“What I see when I look at the Children’s Study Home now is about a dozen different kinds of programs that we’re running that tackle issues facing children and families in a variety of different directions,” he went on. “And I think that’s the right way to be thinking; as we think of children, we don’t want to be thinking of them in isolation — we have to be thinking of them as being parts of families, parts of communities, parts of systems, and addressing all those aspects of children’s experiences.”
As an example, Pappas and Morse both cited the Family Wellness Center in Holyoke. It was established to address the surging need for outpatient mental-health services, a need that was there before COVID but made even more apparent by the pandemic, which strained families and individuals in many different ways.
“This is a walk-in clinic that anyone can use,” Pappas explained, adding that it was a timely and much-needed addition to the portfolio, and part of an overall operating philosophy he described in this simple yet poignant way: “leave people in a better place than when they came to the organization.”
Elaborating, he said this process of leaving people in a better place is never easy. Results come over time, and the road to progress is rarely smooth. The goal is to get them there.

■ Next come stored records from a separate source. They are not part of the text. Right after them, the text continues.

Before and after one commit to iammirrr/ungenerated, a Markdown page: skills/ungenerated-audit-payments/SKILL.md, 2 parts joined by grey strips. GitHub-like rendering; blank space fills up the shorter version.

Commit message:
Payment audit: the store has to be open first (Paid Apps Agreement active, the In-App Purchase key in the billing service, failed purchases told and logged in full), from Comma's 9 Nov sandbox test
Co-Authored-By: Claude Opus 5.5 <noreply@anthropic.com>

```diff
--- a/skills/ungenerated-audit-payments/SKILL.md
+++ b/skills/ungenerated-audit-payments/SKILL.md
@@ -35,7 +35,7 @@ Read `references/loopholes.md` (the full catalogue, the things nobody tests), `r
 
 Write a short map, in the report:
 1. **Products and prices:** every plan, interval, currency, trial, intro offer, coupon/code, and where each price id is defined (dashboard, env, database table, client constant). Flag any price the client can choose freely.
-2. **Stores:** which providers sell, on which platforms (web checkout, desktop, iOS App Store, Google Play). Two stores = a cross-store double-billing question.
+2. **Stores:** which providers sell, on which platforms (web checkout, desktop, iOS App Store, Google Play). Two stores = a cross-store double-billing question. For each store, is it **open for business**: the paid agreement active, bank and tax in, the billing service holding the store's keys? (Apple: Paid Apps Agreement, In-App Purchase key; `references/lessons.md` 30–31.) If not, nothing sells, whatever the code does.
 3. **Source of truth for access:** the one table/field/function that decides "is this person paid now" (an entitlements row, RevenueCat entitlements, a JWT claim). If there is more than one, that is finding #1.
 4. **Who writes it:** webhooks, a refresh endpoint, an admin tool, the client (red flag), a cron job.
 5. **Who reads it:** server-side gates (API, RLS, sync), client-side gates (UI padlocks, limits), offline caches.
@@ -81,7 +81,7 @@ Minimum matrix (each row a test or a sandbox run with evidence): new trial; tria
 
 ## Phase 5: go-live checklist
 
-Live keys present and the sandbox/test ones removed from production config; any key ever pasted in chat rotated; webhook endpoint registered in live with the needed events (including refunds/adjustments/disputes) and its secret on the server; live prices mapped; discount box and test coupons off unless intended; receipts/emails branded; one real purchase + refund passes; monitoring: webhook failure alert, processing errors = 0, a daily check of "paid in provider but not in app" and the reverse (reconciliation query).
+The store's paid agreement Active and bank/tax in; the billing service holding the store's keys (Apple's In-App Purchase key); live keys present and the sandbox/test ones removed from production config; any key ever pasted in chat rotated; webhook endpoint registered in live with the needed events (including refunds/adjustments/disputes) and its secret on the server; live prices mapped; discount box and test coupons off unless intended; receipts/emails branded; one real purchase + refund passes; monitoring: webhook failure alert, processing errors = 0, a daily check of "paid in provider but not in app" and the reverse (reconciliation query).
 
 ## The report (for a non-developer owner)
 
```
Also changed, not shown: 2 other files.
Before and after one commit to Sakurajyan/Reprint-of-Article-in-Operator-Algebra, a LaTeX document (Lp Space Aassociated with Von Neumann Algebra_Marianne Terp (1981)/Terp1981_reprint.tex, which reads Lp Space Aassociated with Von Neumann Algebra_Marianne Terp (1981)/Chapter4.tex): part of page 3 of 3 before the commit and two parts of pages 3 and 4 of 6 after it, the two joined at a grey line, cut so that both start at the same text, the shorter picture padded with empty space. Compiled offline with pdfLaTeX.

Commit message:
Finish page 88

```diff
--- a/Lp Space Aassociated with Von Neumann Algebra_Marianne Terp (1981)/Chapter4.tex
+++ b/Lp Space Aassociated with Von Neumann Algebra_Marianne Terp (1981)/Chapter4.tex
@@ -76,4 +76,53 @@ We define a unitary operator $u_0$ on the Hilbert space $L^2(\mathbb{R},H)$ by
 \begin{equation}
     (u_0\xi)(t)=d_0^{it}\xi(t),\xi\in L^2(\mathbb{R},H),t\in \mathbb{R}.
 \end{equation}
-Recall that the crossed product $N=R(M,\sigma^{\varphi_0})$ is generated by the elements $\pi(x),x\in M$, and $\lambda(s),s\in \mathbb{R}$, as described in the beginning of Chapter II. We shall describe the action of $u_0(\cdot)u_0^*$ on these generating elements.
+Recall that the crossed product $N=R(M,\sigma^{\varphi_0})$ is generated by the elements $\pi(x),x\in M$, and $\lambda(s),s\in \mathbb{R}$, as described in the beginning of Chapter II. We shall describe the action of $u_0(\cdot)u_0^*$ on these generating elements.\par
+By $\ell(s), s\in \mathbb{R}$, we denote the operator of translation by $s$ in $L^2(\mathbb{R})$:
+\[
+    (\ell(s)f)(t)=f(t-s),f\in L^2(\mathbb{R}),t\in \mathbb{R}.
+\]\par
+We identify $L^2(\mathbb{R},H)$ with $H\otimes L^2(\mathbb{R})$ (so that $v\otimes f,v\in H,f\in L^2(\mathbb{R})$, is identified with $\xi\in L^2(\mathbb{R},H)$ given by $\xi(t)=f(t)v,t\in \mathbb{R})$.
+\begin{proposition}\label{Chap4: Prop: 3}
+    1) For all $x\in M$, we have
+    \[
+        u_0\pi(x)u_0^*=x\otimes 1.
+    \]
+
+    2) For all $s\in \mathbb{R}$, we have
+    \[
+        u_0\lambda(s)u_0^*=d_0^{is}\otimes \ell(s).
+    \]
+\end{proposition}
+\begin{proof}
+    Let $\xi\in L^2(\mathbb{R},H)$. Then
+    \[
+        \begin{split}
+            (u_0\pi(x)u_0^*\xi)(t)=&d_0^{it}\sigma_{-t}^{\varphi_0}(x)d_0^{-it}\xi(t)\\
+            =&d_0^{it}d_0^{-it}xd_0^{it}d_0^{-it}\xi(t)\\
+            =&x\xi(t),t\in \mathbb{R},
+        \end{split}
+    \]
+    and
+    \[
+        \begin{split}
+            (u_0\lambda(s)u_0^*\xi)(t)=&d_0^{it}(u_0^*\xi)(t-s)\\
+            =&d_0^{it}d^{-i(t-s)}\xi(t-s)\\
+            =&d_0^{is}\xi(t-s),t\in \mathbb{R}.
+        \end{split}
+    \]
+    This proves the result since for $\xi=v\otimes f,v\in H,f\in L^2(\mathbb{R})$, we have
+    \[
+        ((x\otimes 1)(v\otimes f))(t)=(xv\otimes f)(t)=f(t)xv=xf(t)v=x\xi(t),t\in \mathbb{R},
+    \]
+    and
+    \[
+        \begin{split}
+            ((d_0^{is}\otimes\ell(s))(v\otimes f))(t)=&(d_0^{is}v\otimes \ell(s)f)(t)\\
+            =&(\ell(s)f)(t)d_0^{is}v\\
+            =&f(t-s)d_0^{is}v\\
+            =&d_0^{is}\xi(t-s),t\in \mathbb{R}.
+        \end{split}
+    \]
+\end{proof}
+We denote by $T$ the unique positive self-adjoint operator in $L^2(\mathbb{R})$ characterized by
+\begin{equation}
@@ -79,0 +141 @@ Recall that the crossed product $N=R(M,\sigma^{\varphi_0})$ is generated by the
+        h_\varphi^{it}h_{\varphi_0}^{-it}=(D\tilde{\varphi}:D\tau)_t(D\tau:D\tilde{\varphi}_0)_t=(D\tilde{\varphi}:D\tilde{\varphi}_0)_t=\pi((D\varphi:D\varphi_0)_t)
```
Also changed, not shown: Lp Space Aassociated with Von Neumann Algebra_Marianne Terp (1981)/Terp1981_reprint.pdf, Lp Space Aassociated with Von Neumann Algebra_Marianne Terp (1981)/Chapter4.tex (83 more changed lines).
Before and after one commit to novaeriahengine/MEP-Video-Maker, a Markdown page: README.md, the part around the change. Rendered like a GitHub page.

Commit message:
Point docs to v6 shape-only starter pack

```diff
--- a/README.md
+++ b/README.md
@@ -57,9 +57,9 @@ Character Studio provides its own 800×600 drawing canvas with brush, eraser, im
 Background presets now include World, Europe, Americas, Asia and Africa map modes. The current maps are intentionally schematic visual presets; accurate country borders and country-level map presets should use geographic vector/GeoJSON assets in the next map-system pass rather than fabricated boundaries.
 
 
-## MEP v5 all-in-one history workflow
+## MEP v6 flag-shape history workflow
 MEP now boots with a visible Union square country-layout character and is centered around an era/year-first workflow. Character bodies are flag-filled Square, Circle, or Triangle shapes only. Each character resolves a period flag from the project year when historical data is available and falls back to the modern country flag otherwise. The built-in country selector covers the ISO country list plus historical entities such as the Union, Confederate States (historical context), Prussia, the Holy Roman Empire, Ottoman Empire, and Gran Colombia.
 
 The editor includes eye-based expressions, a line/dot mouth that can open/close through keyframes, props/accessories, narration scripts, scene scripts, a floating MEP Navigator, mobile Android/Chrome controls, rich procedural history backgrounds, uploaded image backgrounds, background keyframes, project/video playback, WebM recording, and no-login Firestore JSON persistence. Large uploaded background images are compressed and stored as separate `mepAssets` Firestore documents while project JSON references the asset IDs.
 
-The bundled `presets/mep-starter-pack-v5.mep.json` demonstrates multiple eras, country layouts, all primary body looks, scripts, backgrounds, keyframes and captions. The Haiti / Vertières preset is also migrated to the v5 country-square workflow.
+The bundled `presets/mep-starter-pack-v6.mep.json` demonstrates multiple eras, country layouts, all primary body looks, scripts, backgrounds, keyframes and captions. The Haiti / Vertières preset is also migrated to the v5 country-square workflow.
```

“We’ve always been dynamic when it comes to looking to the future and where we can expand, strategically, not just for the sake of doing so,” he noted. “We know what we do best, and it’s really trauma-informed care. If we can be on the cutting edge of trauma-informed care, that’s where we want to be, with initiatives like the mental-health clinic.
“We don’t want people to be with the Children’s Study Home forever,” he went on. “But we want them to be at the Children’s Study Home for as long as they need to feel like they’re on solid ground again.”
Name of the Game
It was Shakespeare’s Juliet who famously asked the question, “what’s in a name?” and then followed it up with … “a rose by any other name would smell as sweet.”
Perhaps, but when it comes to nonprofits and their need to effectively convey who they are and what they do for a broad range of constituencies, a name carries plenty of weight.
And it is with that perspective that that the need to rebrand the Children’s Study Home was identified during a seven-month strategic planning process involving representatives of the board and the staff.
“Certainly, the agency’s work is known and appreciated by our referral and funding sources, our donors, board members, and sponsors,” Pappas said. “But we recognized there was work to be done to make sure our story and our brand reflects who we are today.”
Elaborating, he said none of the three words in the name — ‘children,’ ‘study,’ and ‘home’ — really work anymore, at least when it comes to shedding light on the agency’ broad mission.
Yes, they work to some extent, he said, noting, for example, that there is still a heavy focus on serving children, but something new and different was needed to get the message across.
“The goal isn’t to erase history, but to build upon it,” he went on. “I think we need to be dynamic; the name Children’s Study Home … while it has history and it had great intentions years and years ago, today it seems quite antiquated.”
By whatever name the agency is called, it will carry on as it has for the past 157 years, said Pappas, adding that there has always been a simple philosophy guiding it: “there’s no such thing as a bad kid — just kids who are brought up in tough circumstances.”
This organization now known as Helix Human Services exists to help change the equation so they are no longer in those circumstances, he went on, and it has been able to do that for several generations of young people.
And this clearly explains why this agency belongs in the category of Difference Makers.